Vestibular Neurectomy for Intractable Vertigo: Case Series and Evaluation of Role of Endoscopic Assistance in Retrolabyrinthine Craniotomy

Brian S. Chen
1  House Clinic, Los Angeles, California, United States
,
Daniel S. Roberts
1  House Clinic, Los Angeles, California, United States
,
Gregory P. Lekovic
1  House Clinic, Los Angeles, California, United States
› Author Affiliations
Further Information

Publication History

22 November 2017

07 July 2018

Publication Date:
18 October 2018 (eFirst)

Abstract

Objective This study evaluates the utility of endoscopy for retrolabyrinthine vestibular nerve section (RLVNS).

Design/Setting This is a retrospective review for RLVNSs by the senior author. The endoscope's utility was assessed and assigned a grade based on operative findings.

Participants/Main Outcome Measures Fifteen patients (eight males and seven females; 53 and 47%, respectively) were identified with mean age 56.7 years. Indications included Ménière's disease (MD) in 12 of 15 patients (80%), uncompensated vestibular neuritis in 2 patients (13%), and other vestibular neuropathy in 1 patient (7%). Vertigo resolved in 14 of 15 patients (93%). Complications included decreased hearing in two patients (13%) and deep venous thrombosis in one patient (7%). There were no facial nerve complications or mortalities.

Results Sectioning vestibular division of the vestibular–cochlear nerve was achieved without perceived benefit of endoscopy in the 80% of cases (grade 0, n = 12). Endoscopy was helpful in patients with a small mastoid (grade 1, n = 2, 13.3%), and deemed necessary where the flocculus of the cerebellum was adherent to the eighth nerve arachnoid at the porus acusticus (grade 2, n = 1, 6.7%).

Conclusion RLVNS is a safe and efficacious procedure for the treatment of vertigo; the surgical endoscope may be a useful adjunct in selected cases.
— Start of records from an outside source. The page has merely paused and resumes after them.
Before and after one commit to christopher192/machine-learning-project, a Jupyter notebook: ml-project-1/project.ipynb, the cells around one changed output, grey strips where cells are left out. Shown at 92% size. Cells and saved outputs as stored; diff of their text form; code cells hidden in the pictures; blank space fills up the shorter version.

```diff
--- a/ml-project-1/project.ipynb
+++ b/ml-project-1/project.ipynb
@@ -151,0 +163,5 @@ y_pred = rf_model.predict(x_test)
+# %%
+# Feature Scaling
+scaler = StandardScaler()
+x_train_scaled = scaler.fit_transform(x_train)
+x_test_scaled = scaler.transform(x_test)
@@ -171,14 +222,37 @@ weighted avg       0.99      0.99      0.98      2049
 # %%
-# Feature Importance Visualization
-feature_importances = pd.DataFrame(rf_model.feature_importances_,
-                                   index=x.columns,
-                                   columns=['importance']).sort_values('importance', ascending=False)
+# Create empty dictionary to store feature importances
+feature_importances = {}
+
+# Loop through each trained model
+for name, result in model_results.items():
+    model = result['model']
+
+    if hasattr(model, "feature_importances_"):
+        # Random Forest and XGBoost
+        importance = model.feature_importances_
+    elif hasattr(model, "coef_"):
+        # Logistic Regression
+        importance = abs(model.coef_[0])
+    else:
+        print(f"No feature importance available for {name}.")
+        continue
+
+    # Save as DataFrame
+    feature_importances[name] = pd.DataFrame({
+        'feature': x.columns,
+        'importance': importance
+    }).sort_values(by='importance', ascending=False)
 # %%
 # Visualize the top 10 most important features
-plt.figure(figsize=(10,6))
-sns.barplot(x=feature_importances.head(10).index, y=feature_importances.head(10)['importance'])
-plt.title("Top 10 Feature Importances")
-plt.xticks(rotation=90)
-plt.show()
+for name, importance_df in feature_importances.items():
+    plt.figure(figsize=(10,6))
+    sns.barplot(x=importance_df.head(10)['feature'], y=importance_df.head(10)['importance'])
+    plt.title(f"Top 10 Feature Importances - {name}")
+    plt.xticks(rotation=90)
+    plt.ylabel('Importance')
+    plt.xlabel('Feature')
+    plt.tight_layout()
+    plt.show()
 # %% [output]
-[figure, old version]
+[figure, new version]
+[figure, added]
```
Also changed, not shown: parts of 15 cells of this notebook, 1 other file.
Patients with MD may expect the greatest benefit from surgery.